People used to forego the higher wage they could get in a public rather than academic workplace because UM gave such good benefits AND allowed the worker and dependants to come to school free – tuition remission. Lately they have put restrictions on that, so that not every Master’s program is covered, and some undergrad programs are also restricted. Women who have worked here for 12 or 15 years are finding out that their children don’t qualify for tuition remission now because the admission standards have been raised so that it’s as if they were applying for full tuition academic scholarships. Kids like my son who had a 3.5 average from high school would never be accepted at UM now. The “average” GPA for incoming freshmen is a 4.0 on a weighted scale. So these women have worked for years for a benefit they can never collect on because the rules have changed and their kids can’t qualify.
New hires have even more restrictions, having to pay a greater portion of the tuition before they are here 10 years, because the full tuition remission is not in effect until you have been working for 10 years. Before then you have to pay 1/4 of the tuition. (It used to be full tuition after 5 years.) That amount of money is even higher than what it costs to attend a state university, so why bother?
Most faculty and administrators don’t seem bothered by that since they can afford to send their kids to school elsewhere,the tuition remission thing is just something they will occasionally use for their own benefit. But for many – or should I say MOST staff people they count on that tuition remission.
On what UM now pays it’s not a living wage, it’s a subsistance wage for many. (just my humble opinion)
For students, it may not even be if we don’t want to cross the line or not, it’s that we don’t have a choice. Or I guess, we do have a choice and that choice would be to violate our class attendance policies if professors don’t choose off-campus locations for our classes. We would be committing GPA hari-kari with the knowledge many of our classmates would cheer not only the union-breaking stance, but also their future jump in class rank. A Pyrrhic victory at best. But, since the strike date hasn’t been set (or has it?) this may give sympathetic professors and students the time to set up alternate arrangements.
Aaron – I saw a flyer at the on-campus starbucks advertising a strike for this Friday, March 3.
Our janitors went on strike.

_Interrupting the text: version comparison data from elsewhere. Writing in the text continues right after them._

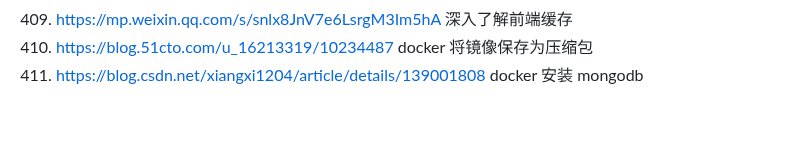
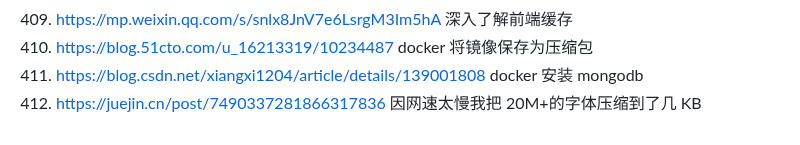
Before and after one commit to 542154968/Development-attention-point, a Markdown page: 好的网站和资料.md, the part around the change. GitHub-like rendering.

Commit message:
feat(): 因网速太慢我把20M+的字体压缩到了几KB

```diff
--- a/好的网站和资料.md
+++ b/好的网站和资料.md
@@ -422,3 +422,4 @@
 409. https://mp.weixin.qq.com/s/snlx8JnV7e6LsrgM3Im5hA 深入了解前端缓存
 410. https://blog.51cto.com/u_16213319/10234487 docker 将镜像保存为压缩包
 411. https://blog.csdn.net/xiangxi1204/article/details/139001808 docker 安装 mongodb
+412. https://juejin.cn/post/7490337281866317836 因网速太慢我把 20M+的字体压缩到了几 KB
```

Why do some staff get paid the full 8 hours work while others get pay 7.75 for the day? Why the inconsistant? Why can they just pay the full 8 hrs?
Regarding the strike, i support it and i wish the janitorial workers the best of luck. Why do some janitorial personel make more money at the main campus while the workers at the medical campus get chunk change? (6.41Hrs) Its disgusting and hyprocritical of the university of miami to say (shala) that this is between the unicco and the union, which we know is not true. The university of miami has the will power and influence to push unicco to pay its workers better and provide medical benefits. I am pretty sure the university of miami is going to start looking for some other Janitorial company if the situation gets nasty.
Of course, its all business and politics to keep profits up and the cost down. Its good business. Is it unethical?
Pay low to keep profits up.
I wonder what happend to all the money that the University of Miami is collecting? Why not invest on your employees, which are the heart and soul of the organization. That’s a thought for the committee and president shala.